When I was little, I had a green, Girl Scout vest that adorned patches like medals of honor. Each one represents something that at the very least says, ‘I was here. I did something.’ As an adult, as a person who lives far from home, you don’t have patches or even old friends around to say, “Hey remember that time we…” I think many people don’t consider moving abroad because they are afraid of the loneliness and that fear is legitimate. There are days when I want to call a friend on my crappy foreign phone and can’t; days that I could spend in entirety in bed, because I don’t work and no one is going to notice the difference anyways and because I cherish my relationship with my double bed more than I want to see anyone in Bogotá. So I look to my things: a bicycle with chipped paint, broken gears and a torn seat that rips up the crotch of every pair of tights that I own; an extra-large tube of toothpaste that I’ve squeezed and flattened beyond all reason because I remember standing in an aisle of Walgreens with my mom the day before I went to the airport; a mattress that’s hard-as-Plymouth-freakin’-Rock… and I love all of them. When you are in your own country and everything is easy you forget to love your things for the simple fact that they are yours.

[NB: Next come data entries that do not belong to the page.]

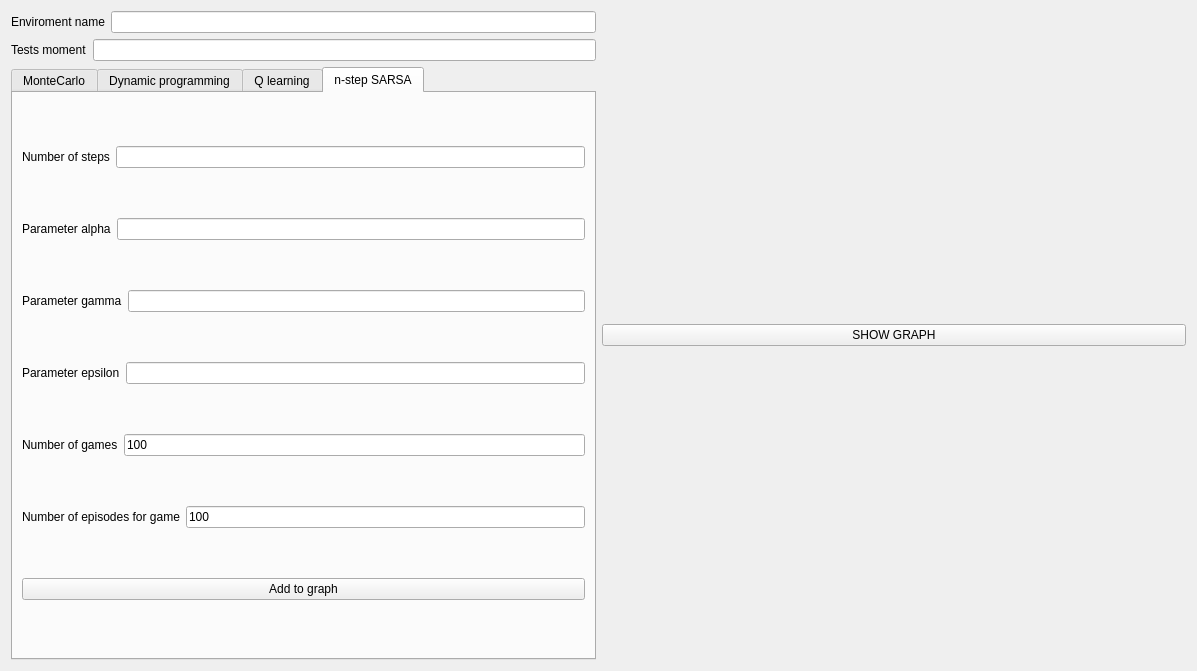
Above: GUI/gui.ui from CavenaghiEmanuele/StageRL before the change. Below: the same form after it.
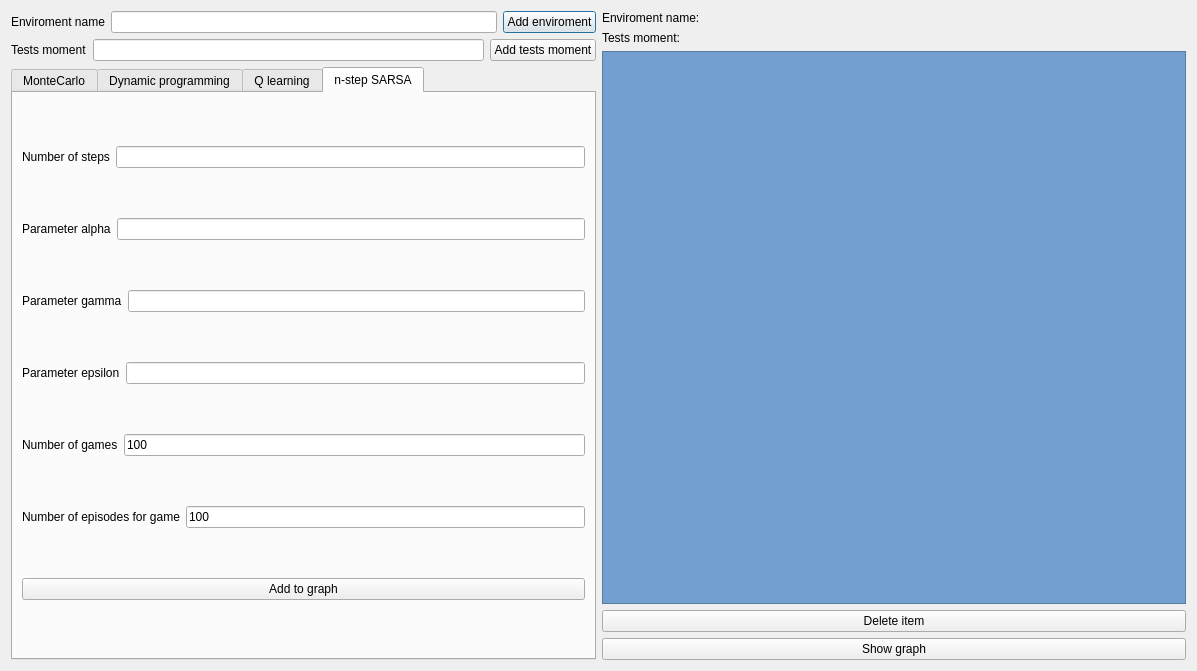
That is the form after the change. The open tabs and pages were chosen to show the change.

Patch:
```diff
--- a/GUI/gui.ui
+++ b/GUI/gui.ui
@@ -13,7 +13,7 @@
   <property name="windowTitle">
    <string>Dialog</string>
   </property>
-  <layout class="QHBoxLayout" name="horizontalLayout_4" stretch="10,10">
+  <layout class="QHBoxLayout" name="horizontalLayout_4" stretch="0,0">
    <item>
     <layout class="QVBoxLayout" name="verticalLayout">
      <item>
@@ -28,10 +28,17 @@
        <item>
         <widget class="QLineEdit" name="enviroment_name"/>
        </item>
+       <item>
+        <widget class="QPushButton" name="add_enviroment">
+         <property name="text">
+          <string>Add enviroment</string>
+         </property>
+        </widget>
+       </item>
       </layout>
      </item>
      <item>
-      <layout class="QHBoxLayout" name="horizontalLayout_2" stretch="0,0">
+      <layout class="QHBoxLayout" name="horizontalLayout_2" stretch="0,0,0">
        <item>
         <widget class="QLabel" name="label_2">
          <property name="text">
@@ -42,6 +49,13 @@
        <item>
         <widget class="QLineEdit" name="tests_moment"/>
        </item>
+       <item>
+        <widget class="QPushButton" name="add_tests_moment">
+         <property name="text">
+          <string>Add tests moment</string>
+         </property>
+        </widget>
+       </item>
       </layout>
      </item>
      <item>
@@ -372,11 +386,62 @@
     </layout>
    </item>
    <item>
-    <layout class="QVBoxLayout" name="verticalLayout_2">
+    <layout class="QVBoxLayout" name="verticalLayout_2" stretch="0,0,0,0,0">
+     <item>
+      <layout class="QHBoxLayout" name="horizontalLayout_23">
+       <item>
+        <widget class="QLabel" name="label_19">
+         <property name="text">
+          <string>Enviroment name:</string>
+         </property>
+        </widget>
+       </item>
+       <item>
+        <widget class="QLabel" name="enviroment_name_recap">
+         <property name="text">
+          <string/>
+         </property>
+        </widget>
+       </item>
+      </layout>
+     </item>
+     <item>
+      <layout class="QHBoxLayout" name="horizontalLayout_24">
+       <item>
+        <widget class="QLabel" name="label_20">
+         <property name="text">
+          <string>Tests moment: </string>
+         </property>
+        </widget>
+       </item>
+       <item>
+        <widget class="QLabel" name="tests_moment_recap">
+         <property name="text">
+          <string/>
+         </property>
+        </widget>
+       </item>
+      </layout>
+     </item>
+     <item>
+      <widget class="QListWidget" name="agent_list_recap">
+       <property name="styleSheet">
+        <string notr="true">background-color: rgb(114, 159, 207);
+selection-background-color: rgb(252, 233, 79);</string>
+       </property>
+      </widget>
+     </item>
+     <item>
+      <widget class="QPushButton" name="delete_current_item">
+       <property name="text">
+        <string>Delete item</string>
+       </property>
+      </widget>
+     </item>
      <item>
       <widget class="QPushButton" name="show_graph">
        <property name="text">
-        <string>SHOW GRAPH</string>
+        <string>Show graph</string>
        </property>
       </widget>
      </item>
```
Left out of the diff: 34 changed lines with no effect on the pictures.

Then there are the other things which couldn’t fit into a suitcase if you tried, like full moons in the daytime or the flavor of a fresh apple or the way a dog’s tail flutters when its owner holds a ball in the air right before he or she decides to throw it. Thankfully, although customs and foods and living environments are all new, general aspects of humanity and laws of physics stay the same. You know that a cup of coffee will be hot when it is made, that the heat will eventually dissolve into the air like a balloon that is finally let go of, resigned to the sky. You know that that set of blue, paint-worn shutters on a side street in your neighborhood would feel coarse and honest if you were to touch it, that it is the same blue as the sidewalk chalk you used to use or the nail polish that you once stole or the retainer that you lost you don’t know where.
These things do not represent your “new” life or your “old” life, but just life. The loneliness sucks sometimes, it does, but having company around all the time makes you forget to appreciate the things. Things rule. Things make you realize the capacity you have to appreciate the world for other reasons, like the way brick walls along the highway are covered with posters upon posters until there’s nothing left of the layers of timeworn paper but the way they curl around the new posters; like an old, fatherly hand on the shoulder of its successors; like nothing is quite ready to let go; like nothing ever really has to.